Information shown:
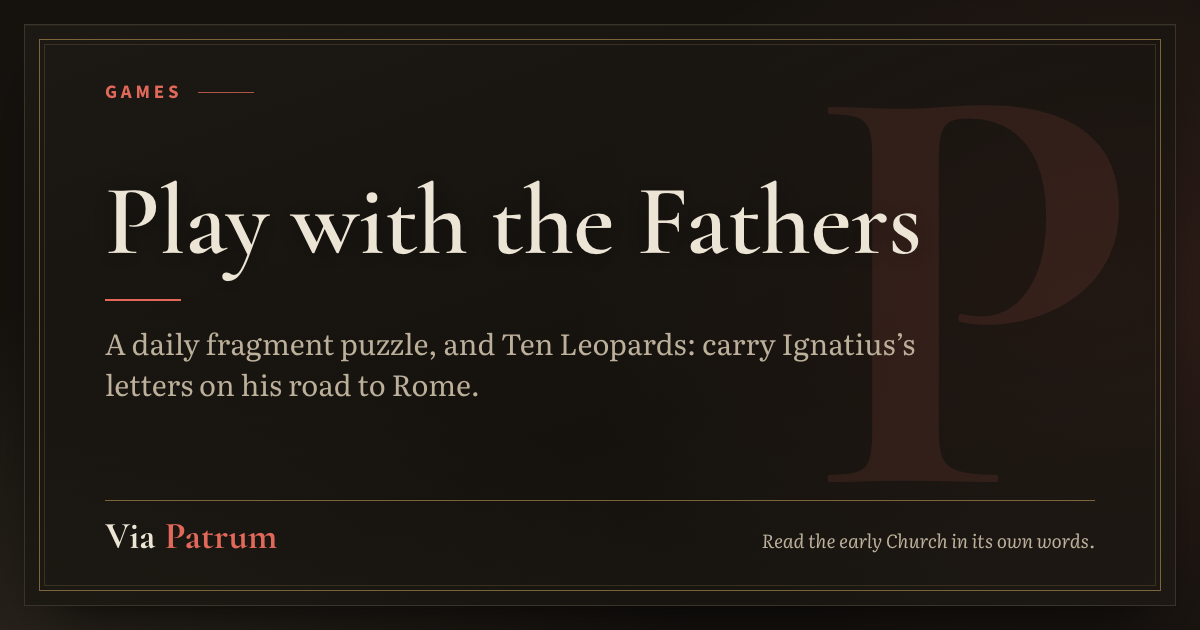
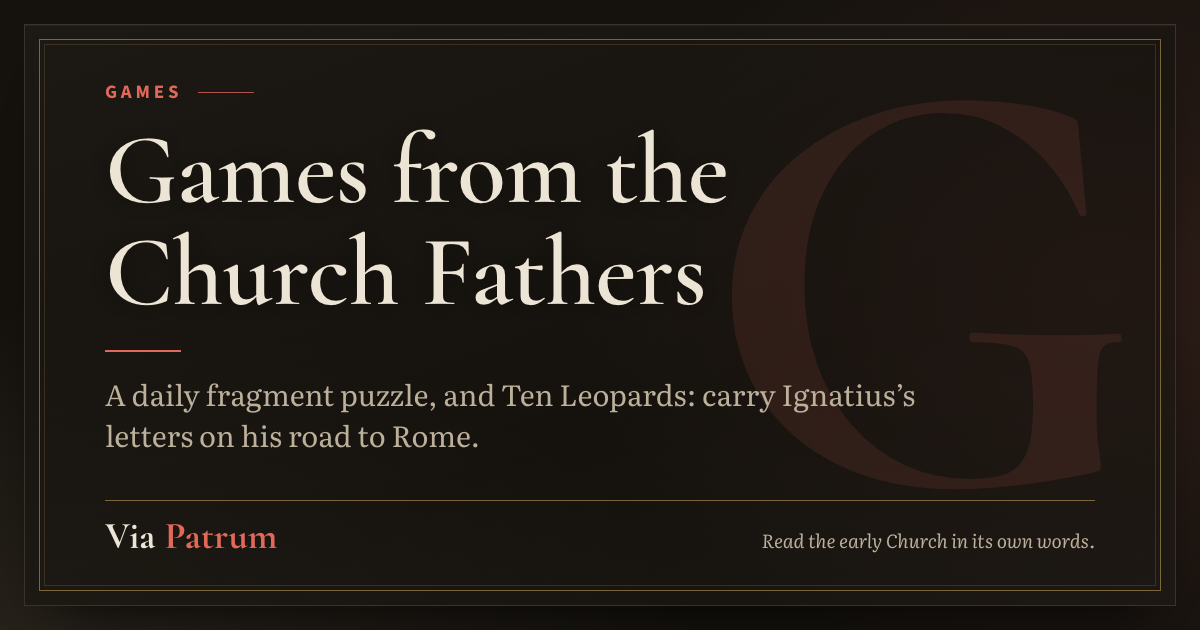
Games page and share card say "Games from the Church Fathers" instead of "Play with the Fathers" (owner 2026-10-18 3:33pm: option 1)

Changed region(s): [[0.0925, 0.2111, 0.7708, 0.4825], [0.0925, 0.6032, 0.7708, 0.7238], [0.0925, 0.5127, 0.7708, 0.573]]

diff --git a/scripts/games_page.py b/scripts/games_page.py
@@ -55,7 +55,7 @@ def build(dist: Path, layout, write) -> int:
     body = f"""
 <header class="gm-head">
   <p class="eyebrow">Games</p>
-  <h1>Play with the Fathers</h1>
+  <h1>Games from the Church Fathers</h1>
   <p class="intro">Every game here is built on the same new English as the library, so what you play is what the Fathers wrote. Free, no account, on phone or computer.</p>
 </header>
 <div class="gm-grid">{''.join(card(g, eager=i < 2) for i, g in enumerate(GAMES))}</div>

How to complete this task: Could you reproduce the records above exactly, leaving out every picture?

Written solution:
Games page and share card say "Games from the Church Fathers" instead of "Play with the Fathers" (owner 2026-10-18 3:33pm: option 1)

Changed region(s): [[0.0925, 0.2111, 0.7708, 0.4825], [0.0925, 0.6032, 0.7708, 0.7238], [0.0925, 0.5127, 0.7708, 0.573]]

diff --git a/scripts/games_page.py b/scripts/games_page.py
@@ -55,7 +55,7 @@ def build(dist: Path, layout, write) -> int:
     body = f"""
 <header class="gm-head">
   <p class="eyebrow">Games</p>
-  <h1>Play with the Fathers</h1>
+  <h1>Games from the Church Fathers</h1>
   <p class="intro">Every game here is built on the same new English as the library, so what you play is what the Fathers wrote. Free, no account, on phone or computer.</p>
 </header>
 <div class="gm-grid">{''.join(card(g, eager=i < 2) for i, g in enumerate(GAMES))}</div>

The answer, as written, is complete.